On the other hand, the term “fat dynasty” refers to a family of politicians simultaneously holding public office. Multiple members of the clan all participate in elections at the same time, running for different posts. Notably, data gathered over the past 6 election periods show that political dynasties have become fatter.
Studies have likewise shown that lower standards of living, lower human development, and higher levels of deprivation and inequality persist in the districts governed by local leaders who are members of a political dynasty. But a more alarming development is that the ‘fattest’ dynasties are actually entrenched in the poorest parts of the country.
Dynastic politicians maintain a firm grip on political power by leveraging their positions in government. Hence, patronage politics consistently undermine problem-oriented policymaking and legislation. The state remains unable to implement social and political reforms that ensure economic development benefits all Filipinos.
As the 2022 elections draw closer, it is good to remind voters that the gross expansion of political dynasties over the course of three decades sustains a political culture steeped in corruption and clientelism. This is precisely the reason why public administration in the country, including policymaking at the top level of the executive branch and even the legislative process itself, consistently earns poor marks in democracy indices.

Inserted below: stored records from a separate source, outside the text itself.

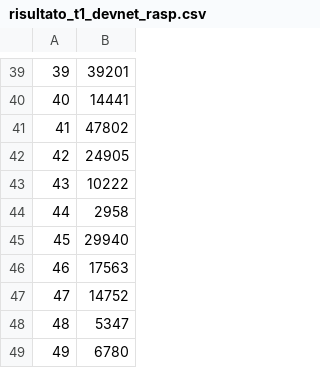
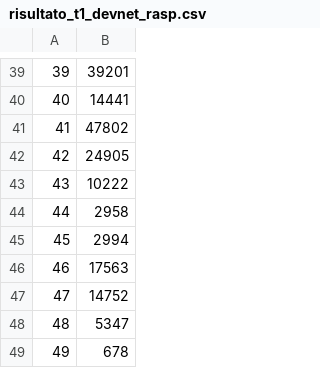
Before and after one commit to Tesi-Magistrale-FP/Test, a CSV file: test_1_2/risultati/risultato_t1_devnet_rasp.csv, drawn as a sheet; only a part is shown, gaps mark what is left out; the diff covers the shown part only.

```diff
--- a/test_1_2/risultati/risultato_t1_devnet_rasp.csv
+++ b/test_1_2/risultati/risultato_t1_devnet_rasp.csv
@@ -44,3 +44,3 @@
 44,2958
-45,29940
+45,2994
 46,17563
@@ -48,2 +48,2 @@
 48,5347
-49,6780
+49,678
```
Also changed, not shown: 7 edited cells elsewhere in this file, test_1_2/risultati/risultato_t1_devnet.csv, test_1_2/risultati/risultato_t1_mainnet.csv, 6 other files.
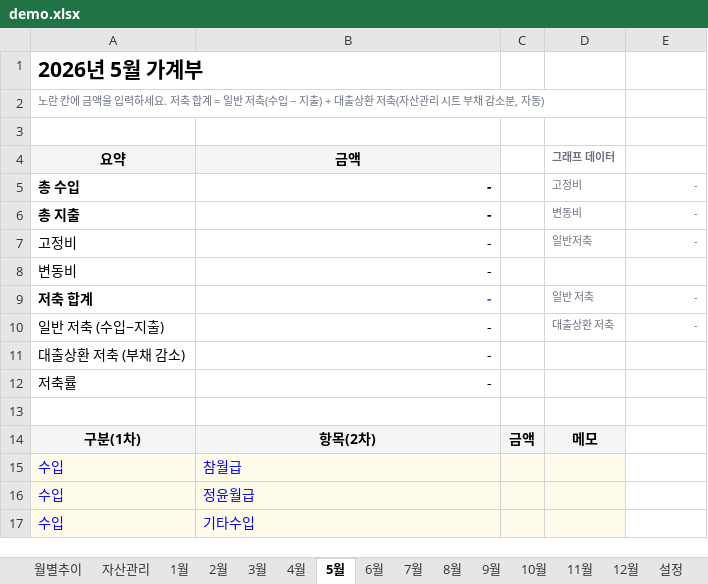
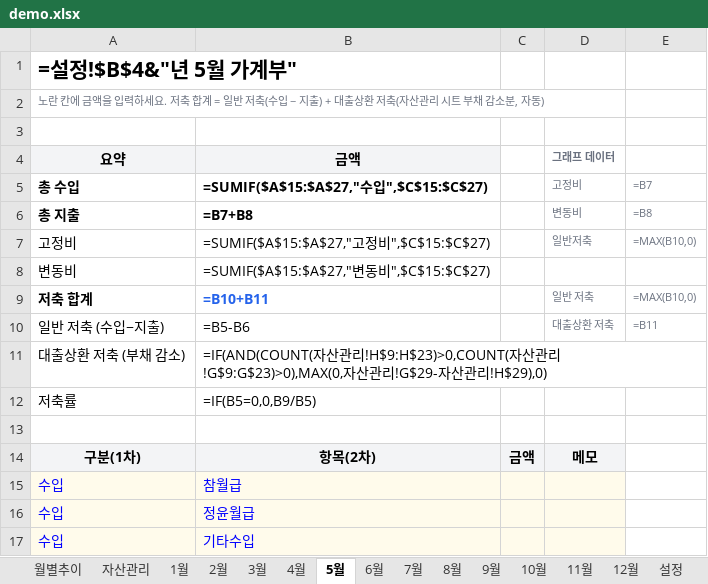
Before and after one commit to cham0919/AllLever-asset, an Excel workbook: demo.xlsx, sheet 5월, drawn as a sheet; only a part is shown; values as stored, in another font and other column widths than the file's, no borders; formulas without a stored value are shown as written; charts and pictures not drawn; the diff names each change by its address in the sheet, - before the commit and + after, or states it on an @@ line.

```diff
--- a/demo.xlsx (sheet 5월)
+++ b/demo.xlsx (sheet 5월)
-A1 (요약): 2026년 5월 가계부
+A1 (요약): =설정!$B$4&"년 5월 가계부"
-B5 (금액): -
+B5 (금액): =SUMIF($A$15:$A$27,"수입",$C$15:$C$27)
-E5: -
+E5: =B7
-B6 (금액): -
+B6 (금액): =B7+B8
-E6: -
+E6: =B8
-B7 (금액): -
+B7 (금액): =SUMIF($A$15:$A$27,"고정비",$C$15:$C$27)
-E7: -
+E7: =MAX(B10,0)
-B8 (금액): -
+B8 (금액): =SUMIF($A$15:$A$27,"변동비",$C$15:$C$27)
-B9 (금액): -
+B9 (금액): =B10+B11
-E9: -
+E9: =MAX(B10,0)
-B10 (금액): -
+B10 (금액): =B5-B6
-E10: -
+E10: =B11
-B11 (금액): -
+B11 (금액): =IF(AND(COUNT(자산관리!H$9:H$23)>0,COUNT(자산관리!G$9:G$23)>0),MAX(0,자산관리!G$29-자산관리!H$29),0)
-B12 (금액): -
+B12 (금액): =IF(B5=0,0,B9/B5)
```
Also changed, not shown: sheet 자산관리, sheet 월별추이, sheet 4월, sheet 6월, sheet 7월, sheet 8월, 7 more sheets, other sheet tabs, charts or pictures, template.xlsx, 5 other files.
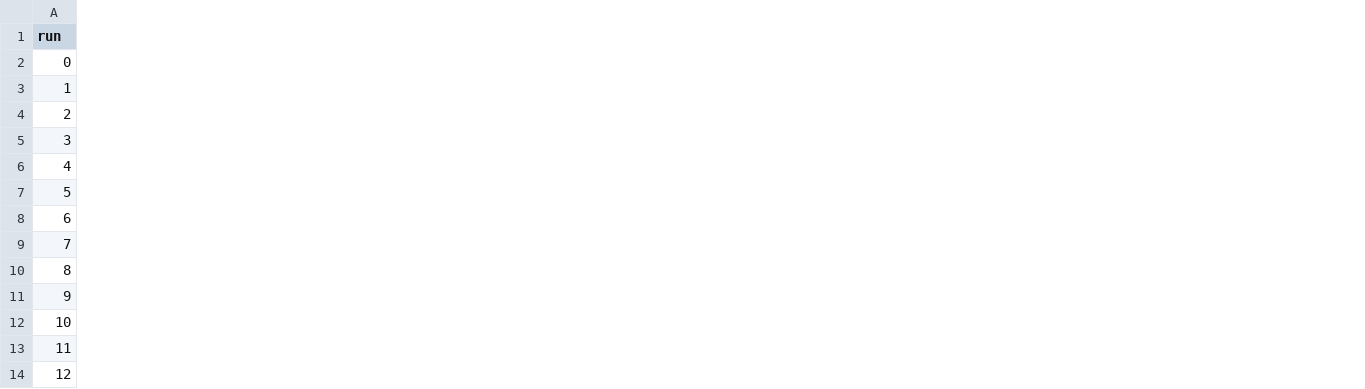
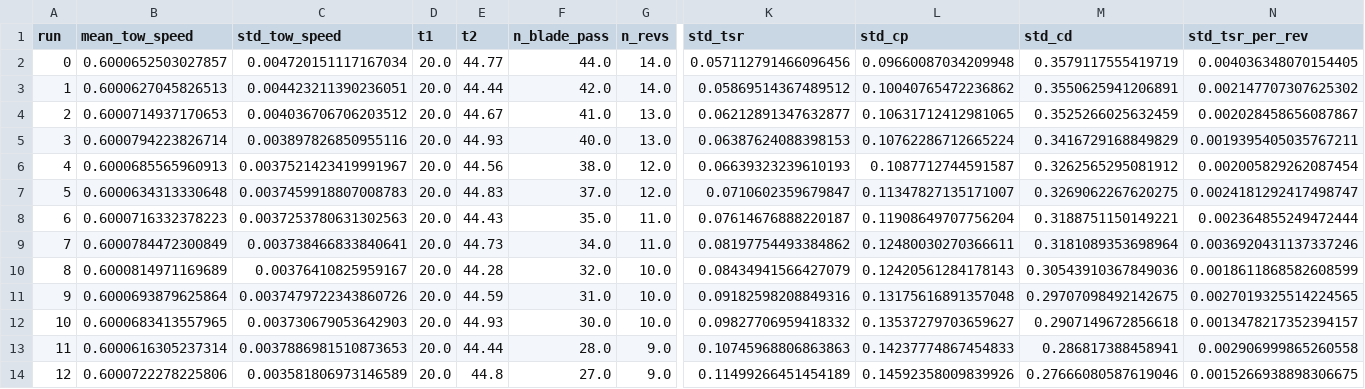
Before and after one commit to UNH-CORE/RVAT-Re-dep, a CSV file: Data/Processed/Perf-0.6.csv, drawn as a sheet; only a part is shown, gaps mark what is left out; the diff covers the shown part only; the diff names each change by its address in the sheet, - before the commit and + after, or states it on an @@ line.

Commit message:
Add quantities to processed data CSVs

```diff
--- a/Data/Processed/Perf-0.6.csv
+++ b/Data/Processed/Perf-0.6.csv
+column B (mean_tow_speed), rows 2-14: 0.6000652503027857 | 0.6000627045826513 | 0.6000714937170653 | 0.6000794223826714 | 0.6000685565960913 | 0.6000634313330648 | 0.6000716332378223 | 0.6000784472300849 | 0.6000814971169689 | 0.6000693879625864 | 0.6000683413557965 | 0.6000616305237314 | 0.6000722278225806
+column C (std_tow_speed), rows 2-14: 0.004720151117167034 | 0.004423211390236051 | 0.004036706706203512 | 0.003897826850955116 | 0.0037521423419991967 | 0.0037459918807008783 | 0.0037253780631302563 | 0.003738466833840641 | 0.00376410825959167 | 0.0037479722343860726 | 0.003730679053642903 | 0.0037886981510873653 | 0.003581806973146589
+column D (t1), rows 2-14: all 20.0
+column E (t2), rows 2-14: 44.77 | 44.44 | 44.67 | 44.93 | 44.56 | 44.83 | 44.43 | 44.73 | 44.28 | 44.59 | 44.93 | 44.44 | 44.8
+column F (n_blade_pass), rows 2-14: 44.0 | 42.0 | 41.0 | 40.0 | 38.0 | 37.0 | 35.0 | 34.0 | 32.0 | 31.0 | 30.0 | 28.0 | 27.0
+column G (n_revs), rows 2-14: 14.0 | 14.0 | 13.0 | 13.0 | 12.0 | 12.0 | 11.0 | 11.0 | 10.0 | 10.0 | 10.0 | 9.0 | 9.0
+column K (std_tsr), rows 2-14: 0.057112791466096456 | 0.05869514367489512 | 0.06212891347632877 | 0.06387624088398153 | 0.06639323239610193 | 0.0710602359679847 | 0.07614676888220187 | 0.08197754493384862 | 0.08434941566427079 | 0.09182598208849316 | 0.09827706959418332 | 0.10745968806863863 | 0.11499266451454189
+column L (std_cp), rows 2-14: 0.09660087034209948 | 0.10040765472236862 | 0.10631712412981065 | 0.10762286712665224 | 0.1087712744591587 | 0.11347827135171007 | 0.11908649707756204 | 0.12480030270366611 | 0.12420561284178143 | 0.13175616891357048 | 0.13537279703659627 | 0.14237774867454833 | 0.14592358009839926
+column M (std_cd), rows 2-14: 0.3579117555419719 | 0.3550625941206891 | 0.3525266025632459 | 0.3416729168849829 | 0.3262565295081912 | 0.3269062267620275 | 0.3188751150149221 | 0.3181089353698964 | 0.30543910367849036 | 0.29707098492142675 | 0.2907149672856618 | 0.286817388458941 | 0.27666080587619046
+column N (std_tsr_per_rev), rows 2-14: 0.004036348070154405 | 0.002147707307625302 | 0.002028458656087867 | 0.0019395405035767211 | 0.002005829262087454 | 0.0024181292417498747 | 0.002364855249472444 | 0.0036920431137337246 | 0.0018611868582608599 | 0.0027019325514224565 | 0.0013478217352394157 | 0.002906999865260558 | 0.0015266938898306675
```
Also changed, not shown: 4 added columns and 3 edited cells elsewhere in this file, Data/Processed/Perf-0.4.csv, Data/Processed/Perf-0.7.csv, 16 other files.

Political dynasties manifest democratic decay in the Philippines because they exemplify the incremental degradation of constitutional democracy in the country. Their domination of the political system has sustained the dysfunction afflicting state governance and has made electoral politics essentially a “choosing the lesser evil” proposition for Filipinos.
As the first step to counteract this dangerous trend, Filipinos should internalize the rallying cry of Pasig City voters in 2019, “Iba naman!”
Bionote: The author is Senior Research Fellow of the Ateneo Policy Center of the Ateneo School of Government. He lives in Macleod, Victoria.